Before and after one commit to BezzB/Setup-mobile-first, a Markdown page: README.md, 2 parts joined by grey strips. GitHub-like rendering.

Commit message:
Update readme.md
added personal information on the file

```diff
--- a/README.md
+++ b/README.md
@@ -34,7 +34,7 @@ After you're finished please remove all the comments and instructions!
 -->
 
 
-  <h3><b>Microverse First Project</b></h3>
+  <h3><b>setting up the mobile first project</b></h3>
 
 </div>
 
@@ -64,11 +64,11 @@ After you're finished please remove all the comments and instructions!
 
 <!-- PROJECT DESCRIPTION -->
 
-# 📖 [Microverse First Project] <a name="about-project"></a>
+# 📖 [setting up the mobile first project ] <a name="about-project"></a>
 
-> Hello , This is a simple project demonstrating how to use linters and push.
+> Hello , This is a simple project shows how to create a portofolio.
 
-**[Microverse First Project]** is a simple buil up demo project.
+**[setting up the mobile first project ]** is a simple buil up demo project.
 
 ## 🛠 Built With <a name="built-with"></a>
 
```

INSTRUCTIONS TO FOLLOW: Everything in the records must be returned exactly.

SOLUTION TO THIS PROBLEM:
Before and after one commit to BezzB/Setup-mobile-first, a Markdown page: README.md, 2 parts joined by grey strips. GitHub-like rendering.

Commit message:
Update readme.md
added personal information on the file

```diff
--- a/README.md
+++ b/README.md
@@ -34,7 +34,7 @@ After you're finished please remove all the comments and instructions!
 -->
 
 
-  <h3><b>Microverse First Project</b></h3>
+  <h3><b>setting up the mobile first project</b></h3>
 
 </div>
 
@@ -64,11 +64,11 @@ After you're finished please remove all the comments and instructions!
 
 <!-- PROJECT DESCRIPTION -->
 
-# 📖 [Microverse First Project] <a name="about-project"></a>
+# 📖 [setting up the mobile first project ] <a name="about-project"></a>
 
-> Hello , This is a simple project demonstrating how to use linters and push.
+> Hello , This is a simple project shows how to create a portofolio.
 
-**[Microverse First Project]** is a simple buil up demo project.
+**[setting up the mobile first project ]** is a simple buil up demo project.
 
 ## 🛠 Built With <a name="built-with"></a>
 
```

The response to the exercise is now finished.